It is difficult to pin point, what is it that made Kings of the Wyld so good. I suppose its charm comes from a combination of colorful characters, humor, worldbuilding, and the themes. While my above descriptions (for the characters) may not be well written, but it should be easy to see, the characters in this book are a mirror to the rock musicians in our world. In the world of Heartwyld, the mercenaries are treated with prestige, holding the kind of fame and fortunate as rock stars in our culture. The difference, rock bands play music in touring concerts, but these mercenary bands in Heartwyld do “gigs and tours” in the wilderness, slaying monsters and accumulate glory. The humor in this book uses a tongue in cheek mirroring of the rock bands, and it works really well with its themes, about nostalgia and growing old.

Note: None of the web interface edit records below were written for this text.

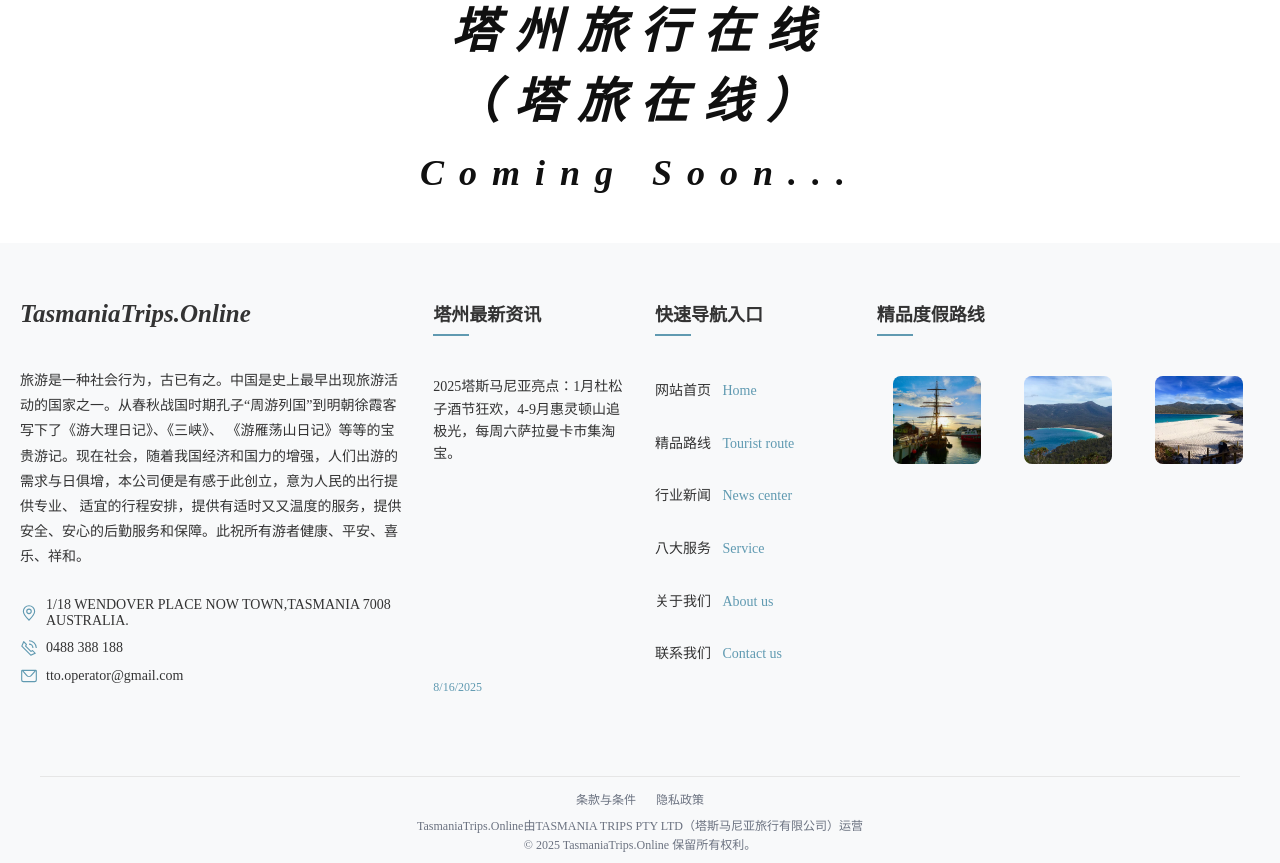
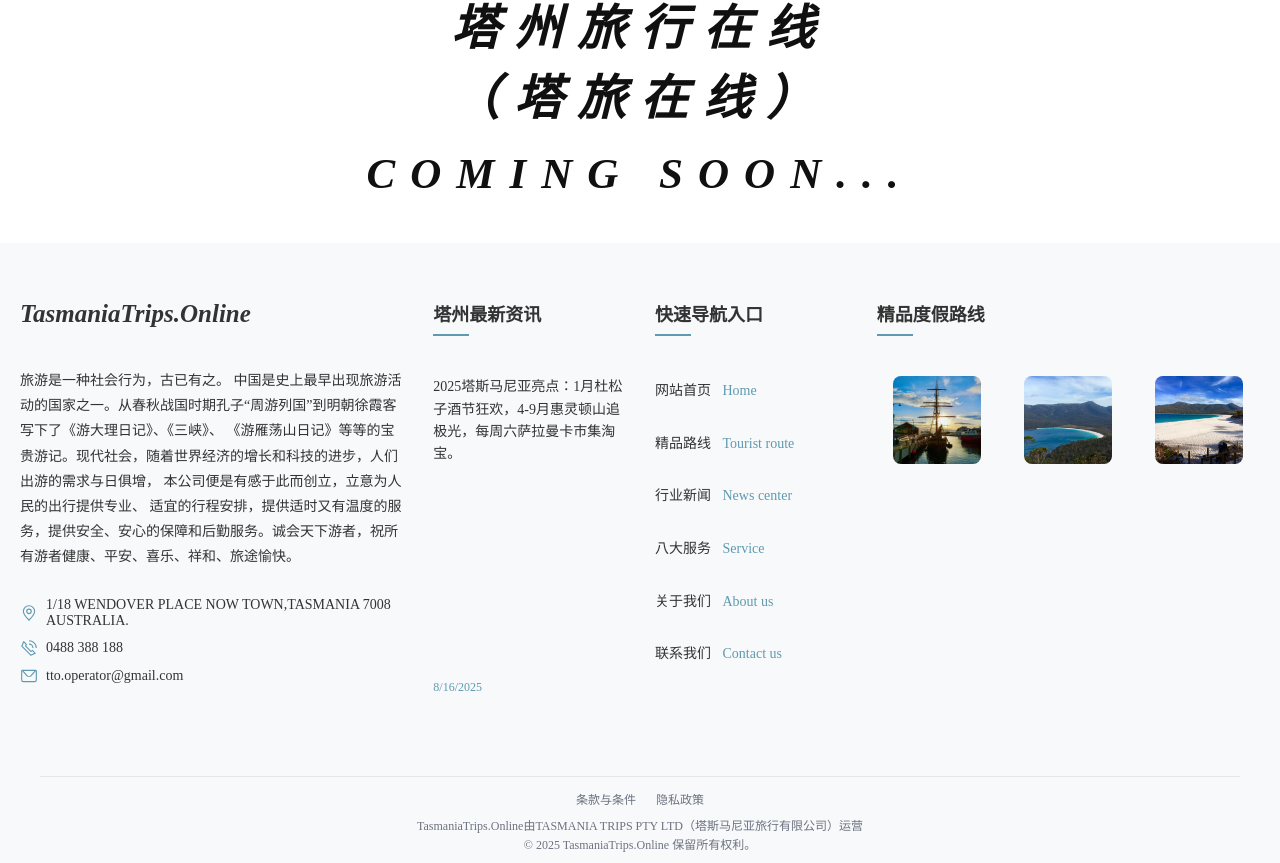
Before and after one commit to Kurinabluu/DemoForTTO, a Vue app: page / in a window 1280 px wide. Shown: the part 1119-1982 px from the top of the page. Built offline with nearby package versions, Linux system fonts and the light colour scheme.

Commit message:
修改main内容，修改footer内容

```diff
--- a/src/App.vue
+++ b/src/App.vue
@@ -189,7 +189,7 @@ onUnmounted(() => {
           @touchend="onTouchEnd">
           <!-- 背景图片层 -->
           <div class="carousel-background">
-            <img :src="slidesRef[currentSlideIndex]" alt="background" class="background-img" />
+            <img :src="slidesRef[currentSlideIndex]" alt="background" class="background-img" :key="currentSlideIndex" />
           </div>
           <!-- 毛玻璃层 -->
           <div class="glass-overlay"></div>
@@ -232,7 +232,7 @@ onUnmounted(() => {
         </div>
         <div class="content-box center">
           <div class="tourism-title">塔州旅行在线<br>（塔旅在线）</div>
-          <div class="coming-soon">Coming Soon...</div>
+          <div class="coming-soon">COMING SOON...</div>
         </div>
       </el-main>
 
@@ -247,9 +247,12 @@ onUnmounted(() => {
               <div class="company-name">TasmaniaTrips.Online</div>
             </div>
             <div class="about-text">
-              旅游是一种社会行为，古已有之。中国是史上最早出现旅游活动的国家之一。从春秋战国时期孔子“周游列国”到明朝徐霞客写下了《游大理日记》、《三峡》、
-              《游雁荡山日记》等等的宝贵游记。现在社会，随着我国经济和国力的增强，人们出游的需求与日俱增，本公司便是有感于此创立，意为人民的出行提供专业、
-              适宜的行程安排，提供有适时又又温度的服务，提供安全、安心的后勤服务和保障。此祝所有游者健康、平安、喜乐、祥和。
+              旅游是一种社会行为，古已有之。
+              <!-- 古今中外，史上很早就出现了旅游活动， -->
+              中国是史上最早出现旅游活动的国家之一。从春秋战国时期孔子“周游列国”到明朝徐霞客写下了《游大理日记》、《三峡》、
+              《游雁荡山日记》等等的宝贵游记。现代社会，随着世界经济的增长和科技的进步，人们出游的需求与日俱增，
+              本公司便是有感于此而创立，立意为人民的出行提供专业、
+              适宜的行程安排，提供适时又有温度的服务，提供安全、安心的保障和后勤服务。诚会天下游者，祝所有游者健康、平安、喜乐、祥和、旅途愉快。
             </div>
             <div class="contact-info">
               <div class="contact-item">
@@ -615,7 +618,7 @@ onUnmounted(() => {
       }
 
       .coming-soon {
-        font-size: 36px;
+        font-size: 43px;
         font-weight: 700;
         font-style: italic;
       }
@@ -966,6 +969,13 @@ onUnmounted(() => {
 
     .el-main {
 
+      .carousel-background {
+        .background-img {
+          transition: all 0.8s ease-in-out;
+          opacity: 1;
+        }
+      }
+
       .carousel {
         .slide-img {
           height: 600px;
@@ -1102,6 +1112,11 @@ onUnmounted(() => {
       .carousel-background {
         height: 420px;
         /* 与轮播图高度一致 */
+
+        .background-img {
+          transition: all 0.8s ease-in-out;
+          opacity: 1;
+        }
       }
 
       .glass-overlay {
```
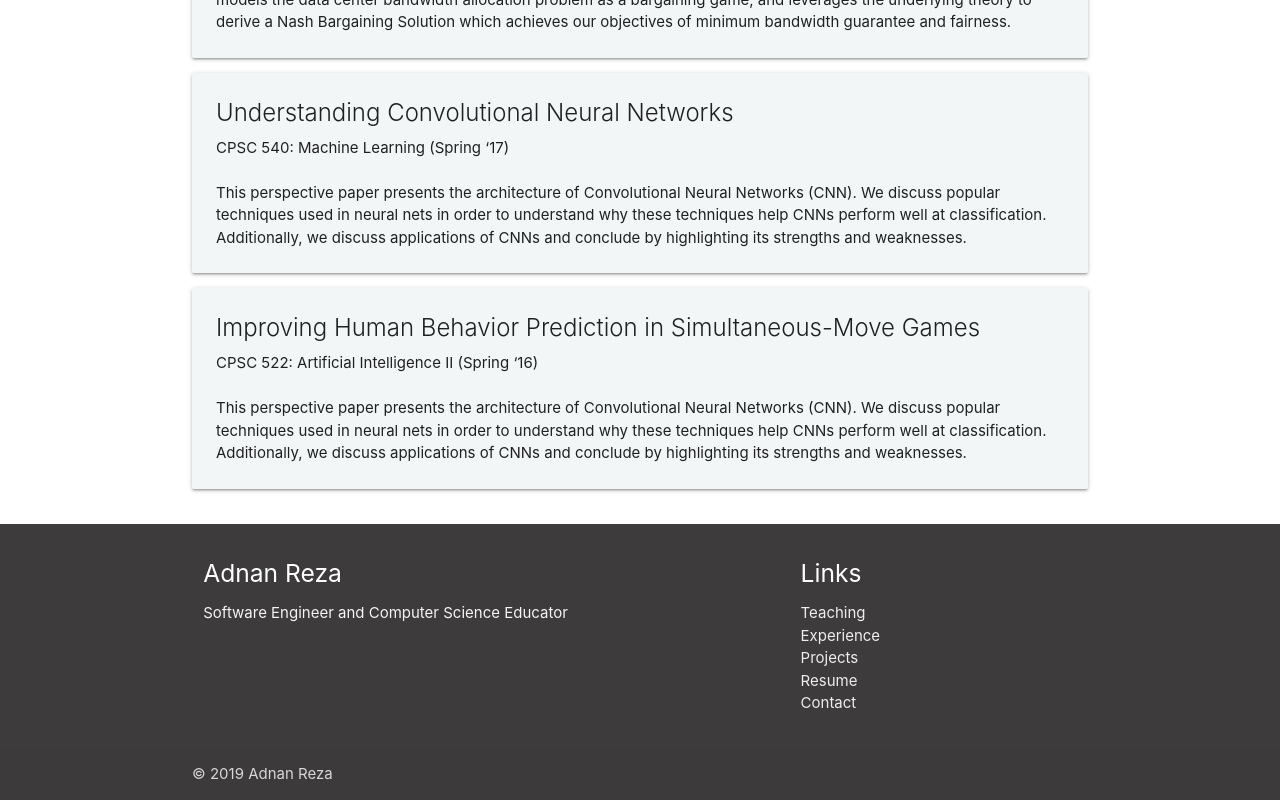
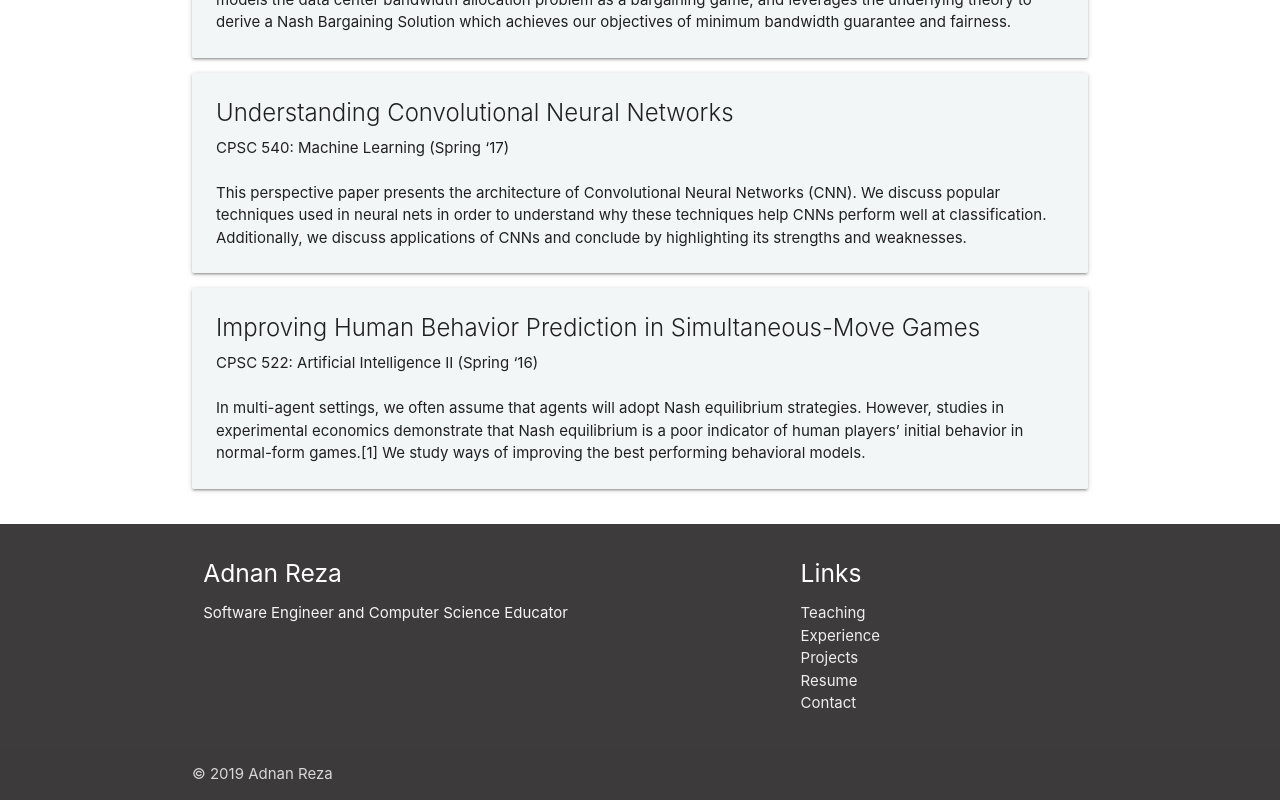
Before and after one commit to adnanreza/personal-site, a React (Create React App) app: page /Projects in a window 1280 px wide. Shown: the part 731-1531 px from the top of the page. Built offline with nearby package versions, Linux system fonts and the light colour scheme; the HTML template or start-up script is replaced by a standard one.

Commit message:
Removed unused declarations

```diff
--- a/src/components/pages/Projects.js
+++ b/src/components/pages/Projects.js
@@ -1,8 +1,5 @@
 import React, { Fragment } from 'react';
-import { Link } from 'react-router-dom';
-import SampleImage from '../layout/office.jpg';
 import ResumeBlock from '../layout/ResumeBlock';
-import RevealCard from '../layout/RevealCard';
 
 const Projects = () => {
   const alphaGo = [
@@ -49,7 +46,7 @@ const Projects = () => {
           <ResumeBlock
             heading='Improving Human Behavior Prediction in Simultaneous-Move Games'
             subheading='CPSC 522: Artificial Intelligence II (Spring ‘16)'
-            body={ml}
+            body={bgt}
           ></ResumeBlock>
         </div>
       </div>
--- a/src/components/pages/Teaching.js
+++ b/src/components/pages/Teaching.js
@@ -1,8 +1,4 @@
 import React, { Fragment } from 'react';
-import { Link } from 'react-router-dom';
-import CC from '../layout/columbia-college.png';
-import BU from '../layout/bracu.png';
-import UBCCS from '../layout/ubccs.png';
 import ResumeBlock from '../layout/ResumeBlock';
 
 const Teaching = () => {
@@ -45,7 +41,7 @@ const Teaching = () => {
         <div className='row'>
           <div className='col s12'>
             <h4 style={headingStyle}>
-              <i class='fas fa-chalkboard-teacher'></i>
+              <i className='fas fa-chalkboard-teacher'></i>
               {` `}
               Teaching Experience
             </h4>
```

Yet, Kings of the Wyld is not a story about 5 aging comedians going to their last adventure. The world of Heartwyld is dark and grim like Joe Abercrombie's First Law universe. Meanwhile, the characters in this book were mercenaries, they have witnessed enough violence and horrors to haunt them for 10 life times. Underneath the jokes and the comedic reliefs, not only are our five heroes fighting their inner battles, but they are also rekindling the old friendships. The author has a deep understanding of the human nature, this book is as much about male bonding/friendship, as it is about the love of a parent for the child – there is nothing a parent wouldn't do for the child. Kings of the Wyld is the kind of book that will make you laugh, then holding your breathe over actions and fights, and suddenly moist your eyes with heart breaking moments. I did not want to wave goodbye to these five characters when the book reached its end. Fortunately, I own the book so I can read it again. In fact, I am going to re-read this book very soon. Furthermore, in the fantasy genre where most books are about coming of age stories, Kings of the Wyld offers a refreshing take for the genre, telling a story from the perspectives of old people instead.

The worldbuilding in this book is fun, vast, and imaginative. Nicholas Eames knows his fantasy tropes well and he was having fun with it. Almost every known fantasy bestiary made its way into the book, and Nicholas also added a few new creations of his own. Meanwhile, the world of Heartwyld, as I mentioned before, radiates the kind of grimness and darkness that can only be rivaled by the likes of Joe Abercrombie. I think Kings of the Wyld lands on a good balance between epic fantasy and its grimdark cousin. This story may not be set in a world of sunshine and rainbow, but it sure has heart.

Starting from page one, Kings of the Wyld hooked me right into its story. This book is going straight into my list of favorite books. It is certainly one of the best books I've read this year. This is an impressive debut and I eagerly anticipate Nicholas' next book. I might just re-read Kings of the Wyld before moving on to the next book on my TBR. Yep, that's right. I am going to re-open this book to chapter 1 – A Ghost on the Road, and go through the adventure all over again. Meanwhile, if you are a fan of fantasy literature, then do yourself a favor and get this book NOW.


On his website, the author mentioned every chapter in this book is inspired by iconic rock songs, from Neil Young, ACDC, The Rolling Stones, Led Zepplin, Bob Dylon etc... I think the connections between the chapters and the songs are very interesting. Check out the author's website here.